Sensitivity analysis via the proportion of unmeasured confounding
Edward Kennedy, PhD, Department of Statistics and Data Science, Carnegie Mellon University

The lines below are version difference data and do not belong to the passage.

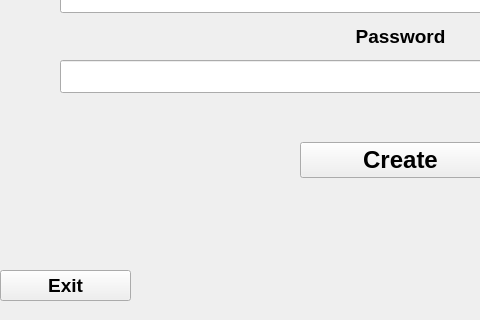
Old version of the form EmailManager/SignUpScreen.ui in the repository bytesenseidk/Machine-Learning; both pictures show x 0 to 480 and y 280 to 600 of the 800 by 600 pixel window.
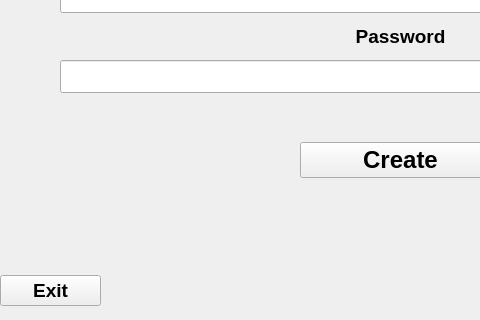
New version of the form.

```diff
--- a/EmailManager/SignUpScreen.ui
+++ b/EmailManager/SignUpScreen.ui
@@ -205,9 +205,9 @@
     <property name="geometry">
      <rect>
       <x>0</x>
-      <y>530</y>
-      <width>131</width>
-      <height>71</height>
+      <y>540</y>
+      <width>101</width>
+      <height>61</height>
      </rect>
     </property>
     <layout class="QVBoxLayout" name="BottomLayout_2">
```
Left out of the diff: 8 changed lines with no effect on the pictures.
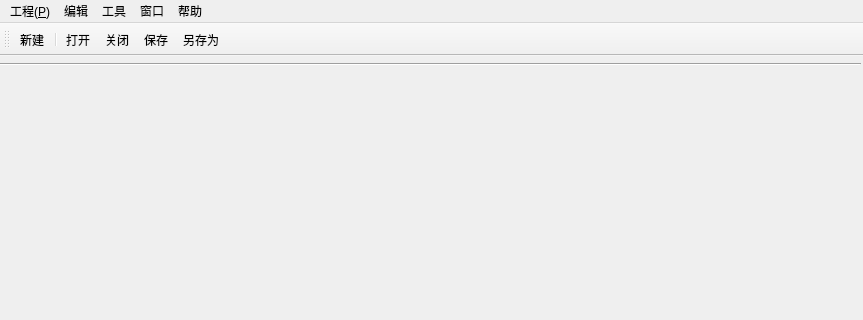
Old version of the form mainwindow.ui in the repository archerHe/Test; both pictures show x 0 to 863 and y 0 to 320 of the 863 by 653 pixel window.
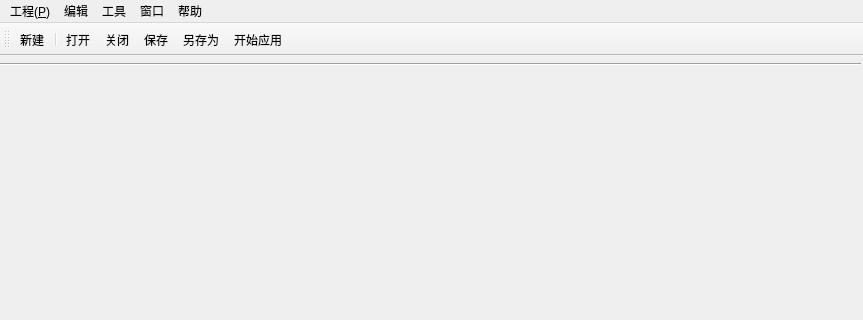
New version of the form. Icons and pictures are not drawn.

Patch:
```diff
--- a/mainwindow.ui
+++ b/mainwindow.ui
@@ -108,6 +108,7 @@
    <addaction name="actClose"/>
    <addaction name="actSave"/>
    <addaction name="actSaveAs"/>
+   <addaction name="actApply"/>
   </widget>
   <action name="actNew">
    <property name="checkable">
@@ -190,6 +191,15 @@
     <string>全选</string>
    </property>
   </action>
+  <action name="actApply">
+   <property name="icon">
+    <iconset resource="img.qrc">
+     <normaloff>:/new/img/img/apply.png</normaloff>:/new/img/img/apply.png</iconset>
+   </property>
+   <property name="text">
+    <string>开始应用</string>
+   </property>
+  </action>
  </widget>
  <layoutdefault spacing="6" margin="11"/>
  <resources>
```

In observational studies, identification of causal effects is generally achieved by assuming "no unmeasured confounding," possibly after conditioning on enough covariates. Because this assumption is both strong and untestable, a sensitivity analysis should be performed. Common approaches include modeling the bias directly or varying the propensity scores to probe the effects of a potential unmeasured confounder. In this paper, we take a novel approach whereby the sensitivity parameter is the proportion of unmeasured confounding. We consider different assumptions on the probability of a unit being confounded. In each case, we derive sharp bounds on the average treatment effect as a function of the sensitivity parameter and propose nonparametric estimators that allow flexible covariate adjustment. We also introduce a one-number summary of a study's robustness to the number of confounded units. Finally, we explore finite-sample properties via simulation, and apply the methods to an observational database used to assess the effects of right heart catheterization.